Bulimia 

People with bulimia nervosa have recurrent and frequent episodes of eating unusually large amounts of food and feeling a lack of control over these episodes. This binge-eating is followed by behavior that compensates for the overeating such as forced vomiting, excessive use of laxatives or diuretics, fasting, excessive exercise, or a combination of these behaviors. Unlike anorexia nervosa, people with bulimia nervosa usually maintain what is considered a healthy or relatively normal weight.

Symptoms include:

  • Chronically inflamed and sore throat
  • Swollen salivary glands in the neck and jaw area
  • Worn tooth enamel and increasingly sensitive and decaying teeth as a result of exposure to stomach acid
  • Acid reflux disorder and other gastrointestinal problems
  • Intestinal distress and irritation from laxative abuse
  • Severe dehydration from purging of fluids
  • Electrolyte imbalance (too low or too high levels of sodium, calcium, potassium and other minerals) which can lead to stroke or heart attack

Additional Resources

U.S. National Library of Medicine: Bulimia

National Eating Disorders Association

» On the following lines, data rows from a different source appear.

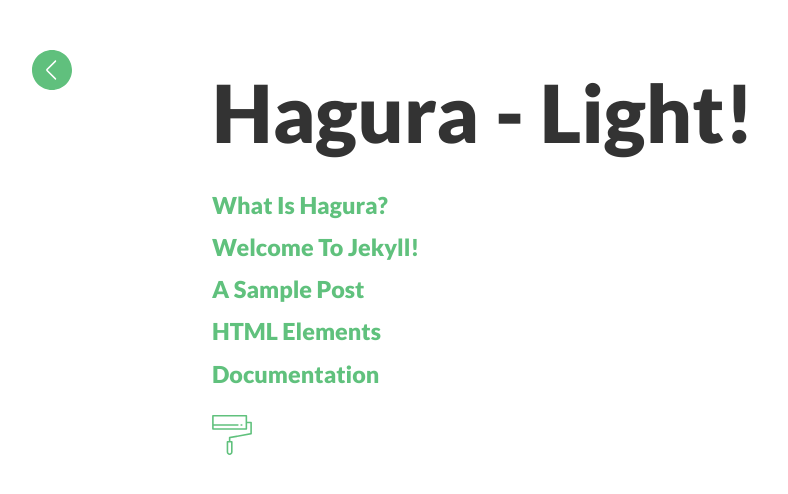
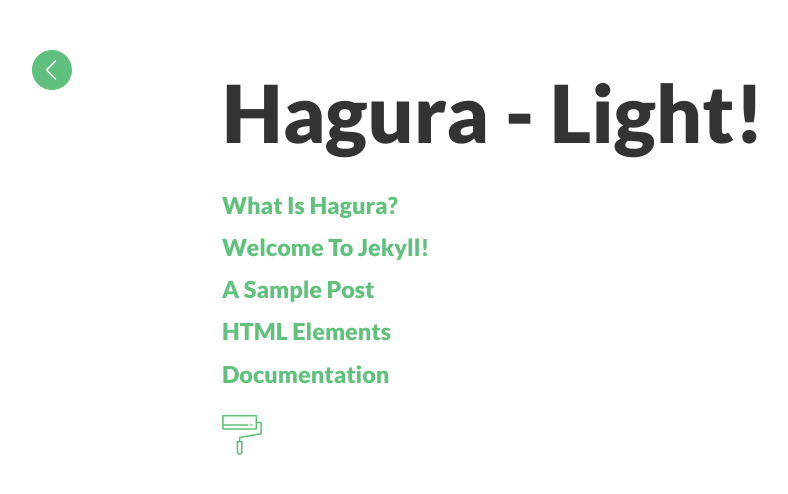
Before and after one commit to sharu725/hagura, a Jekyll site: the page built from index.html, in a window 1280 px wide. Shown: the top 494 px of the page, without its empty margins (18-806 px from the left). Built offline with Jekyll 4.4.1, drawn with Linux system fonts in a browser that asks for light colours.

Commit message:
no message

```diff
--- a/_sass/style.scss
+++ b/_sass/style.scss
@@ -12,13 +12,12 @@ body {
         line-height: $base-line-height;
         font-size: $base-font-size;
         color: $text-color;
-        padding: 2em 1em 1em 0em;
+        padding: 2em 1em;
         text-rendering: optimizeLegibility;
         height: 100%;
     @include media-query($on-palm) {
-        font-size: 0.7*$base-font-size;
         max-width: 100%;
-        padding: 2em;
+        padding: 1em;
     }
 
     }
@@ -95,7 +94,7 @@ blockquote {
 .headline {
     font-size: 4em;
         @include media-query($on-palm) {
-            font-size: 1.4*$base-font-size;
+            font-size: 2.4em;
     }
 }
 
```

Please remember this information is intended for educational purposes only and should not substitute medical advice from a healthcare provider.